▶ **What to produce**
Report every line of the records below that contains the word "dfrac".

======

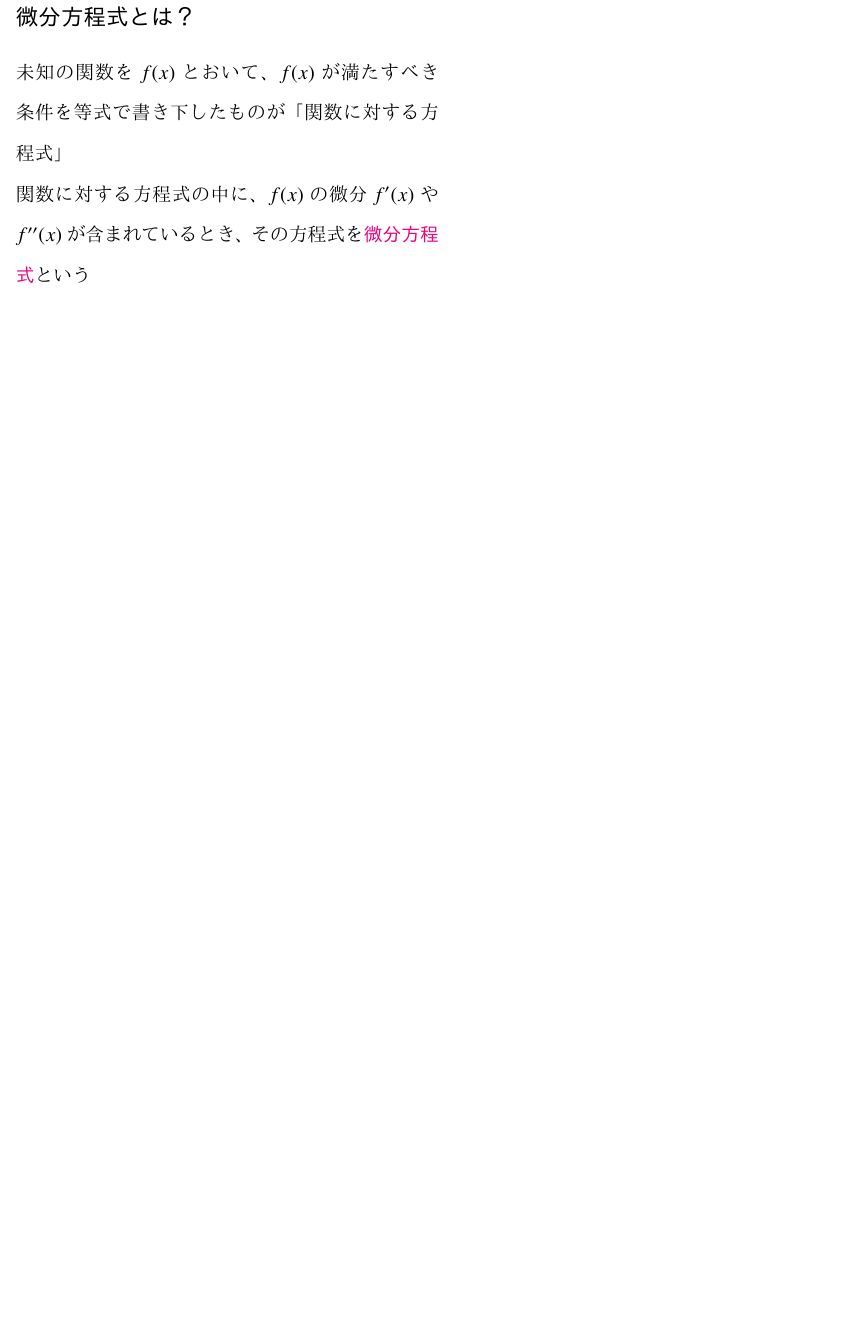
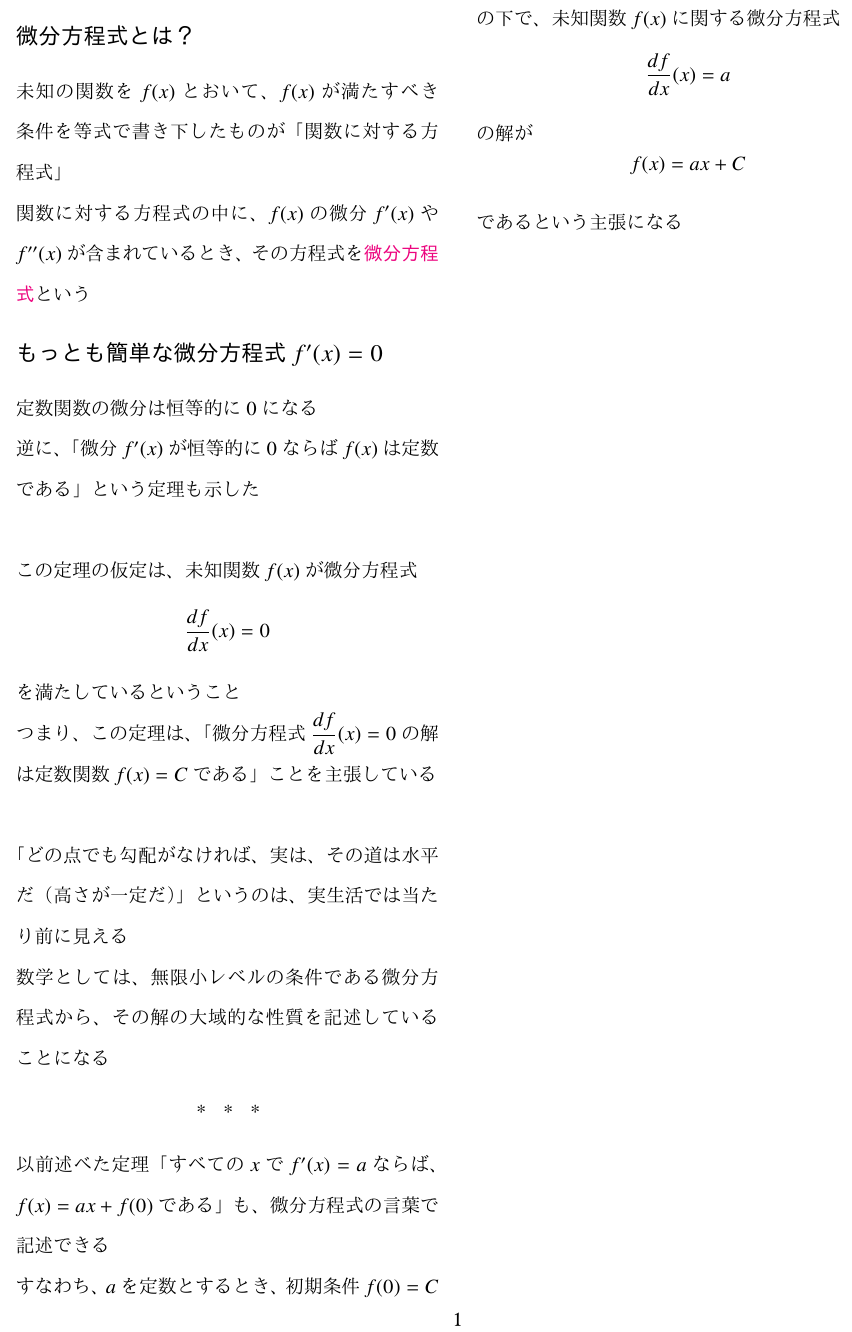
Before and after one commit to tetracalibers/latex-notes, a LaTeX document (book_jiriki_calc/section_4-5.tex): part of the page, cut at the place of the change, the shorter picture padded with empty space. The pictures show the PDF file book_jiriki_calc/out/section_4-5.pdf that the author committed with the source.

Commit message:
add note 4.5.3

```diff
--- a/book_jiriki_calc/section_4-5.tex
+++ b/book_jiriki_calc/section_4-5.tex
@@ -8,4 +8,40 @@
 
 関数に対する方程式の中に、$f(x)$の微分$f'(x)$や$f''(x)$が含まれているとき、その方程式を\keyword{微分方程式}という
 
+\section*{もっとも簡単な微分方程式$f'(x)=0$}
+
+定数関数の微分は恒等的に$0$になる
+
+逆に、「微分$f'(x)$が恒等的に$0$ならば$f(x)$は定数である」という定理も示した
+
+\vskip\baselineskip
+
+この定理の仮定は、未知関数$f(x)$が微分方程式
+\begin{equation}
+  \dfrac{df}{dx}(x) = 0
+\end{equation}
+を満たしているということ
+
+つまり、この定理は、「微分方程式$\dfrac{df}{dx}(x) = 0$の解は定数関数$f(x)=C$である」ことを主張している
+
+\vskip\baselineskip
+
+「どの点でも勾配がなければ、実は、その道は水平だ（高さが一定だ）」というのは、実生活では当たり前に見える
+
+数学としては、無限小レベルの条件である微分方程式から、その解の大域的な性質を記述していることになる
+
+\sectionline
+
+以前述べた定理「すべての$x$で$f'(x)=a$ならば、$f(x)=ax+f(0)$である」も、微分方程式の言葉で記述できる
+
+すなわち、$a$を定数とするとき、初期条件$f(0)=C$の下で、未知関数$f(x)$に関する微分方程式
+\begin{equation}
+  \dfrac{df}{dx}(x) = a
+\end{equation}
+の解が
+\begin{equation}
+  f(x) = ax + C
+\end{equation}
+であるという主張になる
+
 \end{document}
```
Also changed, not shown: book_jiriki_calc/section_4-4.tex (+0 -2 lines), book_jiriki_calc/out/section_4-5.pdf, out/book_jiriki_calc.pdf.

======

▶ **Written response**
+  \dfrac{df}{dx}(x) = 0
+つまり、この定理は、「微分方程式$\dfrac{df}{dx}(x) = 0$の解は定数関数$f(x)=C$である」ことを主張している
+  \dfrac{df}{dx}(x) = a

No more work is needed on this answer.